## WORK TASK
Below are some records; copy each line in them that contains "border".
** Opening SOURCE DATA block **
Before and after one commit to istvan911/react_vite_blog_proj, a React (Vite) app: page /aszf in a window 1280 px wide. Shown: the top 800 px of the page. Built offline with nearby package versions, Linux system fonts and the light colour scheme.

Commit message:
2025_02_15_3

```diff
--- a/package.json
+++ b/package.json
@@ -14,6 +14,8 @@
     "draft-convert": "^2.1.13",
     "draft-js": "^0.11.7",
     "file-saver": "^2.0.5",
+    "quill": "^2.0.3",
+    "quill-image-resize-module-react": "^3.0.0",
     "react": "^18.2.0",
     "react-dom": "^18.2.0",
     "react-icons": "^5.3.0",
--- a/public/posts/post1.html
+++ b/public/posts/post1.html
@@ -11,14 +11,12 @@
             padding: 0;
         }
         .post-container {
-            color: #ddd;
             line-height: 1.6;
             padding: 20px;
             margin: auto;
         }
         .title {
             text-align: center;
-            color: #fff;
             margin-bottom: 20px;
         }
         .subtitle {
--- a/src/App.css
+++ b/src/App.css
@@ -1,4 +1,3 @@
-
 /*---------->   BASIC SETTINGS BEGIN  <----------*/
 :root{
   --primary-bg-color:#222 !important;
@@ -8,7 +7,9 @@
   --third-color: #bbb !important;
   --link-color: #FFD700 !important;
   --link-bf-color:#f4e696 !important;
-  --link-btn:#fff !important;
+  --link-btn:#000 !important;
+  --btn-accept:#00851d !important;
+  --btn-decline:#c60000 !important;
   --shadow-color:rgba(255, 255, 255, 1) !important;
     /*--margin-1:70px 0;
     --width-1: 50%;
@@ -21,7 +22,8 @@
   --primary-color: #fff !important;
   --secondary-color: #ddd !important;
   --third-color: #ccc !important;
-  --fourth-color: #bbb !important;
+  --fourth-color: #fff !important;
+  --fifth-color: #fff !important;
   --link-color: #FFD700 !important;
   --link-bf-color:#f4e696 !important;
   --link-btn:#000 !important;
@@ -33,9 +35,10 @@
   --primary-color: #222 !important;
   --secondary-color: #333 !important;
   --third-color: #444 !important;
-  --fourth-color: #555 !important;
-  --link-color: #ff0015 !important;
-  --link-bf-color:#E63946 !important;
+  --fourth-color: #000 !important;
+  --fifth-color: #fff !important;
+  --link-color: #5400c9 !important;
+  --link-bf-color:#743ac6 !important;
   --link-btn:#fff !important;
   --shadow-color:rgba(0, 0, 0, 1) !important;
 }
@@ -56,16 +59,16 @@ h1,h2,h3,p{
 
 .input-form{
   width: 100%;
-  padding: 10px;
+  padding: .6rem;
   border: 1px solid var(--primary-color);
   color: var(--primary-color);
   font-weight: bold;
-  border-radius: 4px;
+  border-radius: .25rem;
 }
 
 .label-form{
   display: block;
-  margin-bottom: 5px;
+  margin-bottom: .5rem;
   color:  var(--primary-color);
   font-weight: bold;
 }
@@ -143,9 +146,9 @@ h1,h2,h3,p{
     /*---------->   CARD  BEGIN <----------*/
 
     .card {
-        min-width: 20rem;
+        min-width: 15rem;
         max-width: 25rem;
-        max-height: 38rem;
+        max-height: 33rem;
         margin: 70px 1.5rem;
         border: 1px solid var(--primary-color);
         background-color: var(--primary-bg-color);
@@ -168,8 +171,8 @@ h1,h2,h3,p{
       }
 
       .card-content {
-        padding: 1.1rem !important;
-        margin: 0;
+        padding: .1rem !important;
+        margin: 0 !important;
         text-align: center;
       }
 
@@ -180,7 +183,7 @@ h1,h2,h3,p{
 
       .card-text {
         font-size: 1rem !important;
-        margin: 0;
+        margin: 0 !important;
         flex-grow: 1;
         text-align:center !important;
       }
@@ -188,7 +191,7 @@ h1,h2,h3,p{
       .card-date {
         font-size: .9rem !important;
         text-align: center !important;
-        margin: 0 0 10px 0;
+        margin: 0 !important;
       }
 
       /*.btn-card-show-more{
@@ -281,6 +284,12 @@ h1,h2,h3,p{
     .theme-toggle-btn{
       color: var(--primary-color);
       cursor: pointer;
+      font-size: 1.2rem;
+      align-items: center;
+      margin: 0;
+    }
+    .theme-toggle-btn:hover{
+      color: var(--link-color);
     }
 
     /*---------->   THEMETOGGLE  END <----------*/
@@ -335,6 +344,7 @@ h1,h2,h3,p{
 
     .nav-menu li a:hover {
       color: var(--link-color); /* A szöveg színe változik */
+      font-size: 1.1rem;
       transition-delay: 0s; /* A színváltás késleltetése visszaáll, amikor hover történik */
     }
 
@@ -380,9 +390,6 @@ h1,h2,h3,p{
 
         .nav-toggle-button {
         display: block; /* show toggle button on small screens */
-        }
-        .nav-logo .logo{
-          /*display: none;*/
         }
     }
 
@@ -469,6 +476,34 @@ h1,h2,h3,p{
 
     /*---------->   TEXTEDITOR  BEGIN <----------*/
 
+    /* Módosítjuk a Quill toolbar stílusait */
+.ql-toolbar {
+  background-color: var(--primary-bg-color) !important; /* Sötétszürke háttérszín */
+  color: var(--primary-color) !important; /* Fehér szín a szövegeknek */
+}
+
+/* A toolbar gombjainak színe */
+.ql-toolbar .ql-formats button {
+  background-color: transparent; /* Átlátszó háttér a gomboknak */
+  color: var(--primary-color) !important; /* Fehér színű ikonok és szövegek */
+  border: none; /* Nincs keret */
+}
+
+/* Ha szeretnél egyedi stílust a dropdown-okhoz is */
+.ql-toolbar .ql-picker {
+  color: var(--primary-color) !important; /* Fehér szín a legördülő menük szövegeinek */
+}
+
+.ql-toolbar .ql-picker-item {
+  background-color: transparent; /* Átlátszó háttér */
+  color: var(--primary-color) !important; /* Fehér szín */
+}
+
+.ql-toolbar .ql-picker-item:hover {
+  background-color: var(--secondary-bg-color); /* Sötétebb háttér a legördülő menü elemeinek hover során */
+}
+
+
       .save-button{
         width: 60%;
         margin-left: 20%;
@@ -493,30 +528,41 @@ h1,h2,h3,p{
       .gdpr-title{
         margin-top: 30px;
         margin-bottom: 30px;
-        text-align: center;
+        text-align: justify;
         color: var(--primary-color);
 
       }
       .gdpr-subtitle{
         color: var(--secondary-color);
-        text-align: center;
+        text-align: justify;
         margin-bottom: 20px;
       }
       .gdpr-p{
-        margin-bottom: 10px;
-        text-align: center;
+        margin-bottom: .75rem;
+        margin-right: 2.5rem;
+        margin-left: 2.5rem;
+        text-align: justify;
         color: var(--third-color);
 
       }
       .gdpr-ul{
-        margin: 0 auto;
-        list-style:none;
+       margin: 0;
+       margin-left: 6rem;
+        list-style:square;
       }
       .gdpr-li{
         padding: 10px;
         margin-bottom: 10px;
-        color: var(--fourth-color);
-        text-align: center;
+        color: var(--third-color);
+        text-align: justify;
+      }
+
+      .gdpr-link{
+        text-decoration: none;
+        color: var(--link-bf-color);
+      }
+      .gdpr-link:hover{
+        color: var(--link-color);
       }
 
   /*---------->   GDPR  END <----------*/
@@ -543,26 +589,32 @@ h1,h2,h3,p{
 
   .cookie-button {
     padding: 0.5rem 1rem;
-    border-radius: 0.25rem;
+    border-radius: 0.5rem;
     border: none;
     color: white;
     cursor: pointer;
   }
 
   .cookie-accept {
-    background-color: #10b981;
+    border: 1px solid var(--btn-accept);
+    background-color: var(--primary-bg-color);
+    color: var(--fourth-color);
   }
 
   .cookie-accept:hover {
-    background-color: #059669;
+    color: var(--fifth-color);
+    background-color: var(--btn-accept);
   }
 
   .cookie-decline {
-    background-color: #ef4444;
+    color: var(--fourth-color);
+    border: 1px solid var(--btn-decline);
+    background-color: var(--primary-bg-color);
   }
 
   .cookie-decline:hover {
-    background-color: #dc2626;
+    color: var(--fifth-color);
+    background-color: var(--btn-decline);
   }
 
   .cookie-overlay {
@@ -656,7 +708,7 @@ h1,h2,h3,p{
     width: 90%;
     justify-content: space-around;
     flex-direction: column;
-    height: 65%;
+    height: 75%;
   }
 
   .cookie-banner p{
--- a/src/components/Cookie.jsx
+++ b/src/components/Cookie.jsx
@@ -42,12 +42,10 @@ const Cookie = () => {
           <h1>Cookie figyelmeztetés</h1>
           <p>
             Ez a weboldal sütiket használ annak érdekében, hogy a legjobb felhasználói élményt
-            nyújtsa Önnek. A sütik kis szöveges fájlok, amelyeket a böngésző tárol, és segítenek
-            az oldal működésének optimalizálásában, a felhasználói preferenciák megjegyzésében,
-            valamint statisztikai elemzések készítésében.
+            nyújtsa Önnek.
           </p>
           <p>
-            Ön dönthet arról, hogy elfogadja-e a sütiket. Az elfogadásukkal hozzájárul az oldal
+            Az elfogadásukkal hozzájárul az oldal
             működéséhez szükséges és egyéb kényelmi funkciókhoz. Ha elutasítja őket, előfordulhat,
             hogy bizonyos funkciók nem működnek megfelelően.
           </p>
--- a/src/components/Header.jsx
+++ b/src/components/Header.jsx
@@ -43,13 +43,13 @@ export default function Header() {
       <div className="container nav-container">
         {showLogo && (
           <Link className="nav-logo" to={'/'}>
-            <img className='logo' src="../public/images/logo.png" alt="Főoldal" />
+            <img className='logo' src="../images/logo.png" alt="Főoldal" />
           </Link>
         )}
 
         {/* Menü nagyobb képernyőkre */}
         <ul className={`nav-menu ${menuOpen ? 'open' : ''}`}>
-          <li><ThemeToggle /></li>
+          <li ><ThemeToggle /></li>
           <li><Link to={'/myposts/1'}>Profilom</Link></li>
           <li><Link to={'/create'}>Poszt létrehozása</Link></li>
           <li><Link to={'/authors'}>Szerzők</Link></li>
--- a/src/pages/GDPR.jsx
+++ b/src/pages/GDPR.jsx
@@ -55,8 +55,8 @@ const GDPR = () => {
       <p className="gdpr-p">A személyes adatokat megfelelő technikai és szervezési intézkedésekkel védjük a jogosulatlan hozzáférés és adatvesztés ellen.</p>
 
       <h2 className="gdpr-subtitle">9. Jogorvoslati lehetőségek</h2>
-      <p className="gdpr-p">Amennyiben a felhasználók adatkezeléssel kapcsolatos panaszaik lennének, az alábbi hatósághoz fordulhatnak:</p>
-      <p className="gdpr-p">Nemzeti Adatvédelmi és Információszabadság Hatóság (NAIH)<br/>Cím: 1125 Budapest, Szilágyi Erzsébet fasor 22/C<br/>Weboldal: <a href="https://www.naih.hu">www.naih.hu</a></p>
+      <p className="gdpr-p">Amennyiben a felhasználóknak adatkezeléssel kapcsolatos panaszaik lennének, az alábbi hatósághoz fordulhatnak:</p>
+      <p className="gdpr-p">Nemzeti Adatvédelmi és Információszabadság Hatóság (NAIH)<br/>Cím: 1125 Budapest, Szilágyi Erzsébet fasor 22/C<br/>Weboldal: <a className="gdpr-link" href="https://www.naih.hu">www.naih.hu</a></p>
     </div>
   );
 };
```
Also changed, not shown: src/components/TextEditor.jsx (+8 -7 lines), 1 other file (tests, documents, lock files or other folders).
** Closing SOURCE DATA block **
## WORKED SOLUTION
   border: 1px solid var(--primary-color);
-  border-radius: 4px;
+  border-radius: .25rem;
         border: 1px solid var(--primary-color);
+  border: none; /* Nincs keret */
-    border-radius: 0.25rem;
+    border-radius: 0.5rem;
     border: none;
+    border: 1px solid var(--btn-accept);
+    border: 1px solid var(--btn-decline);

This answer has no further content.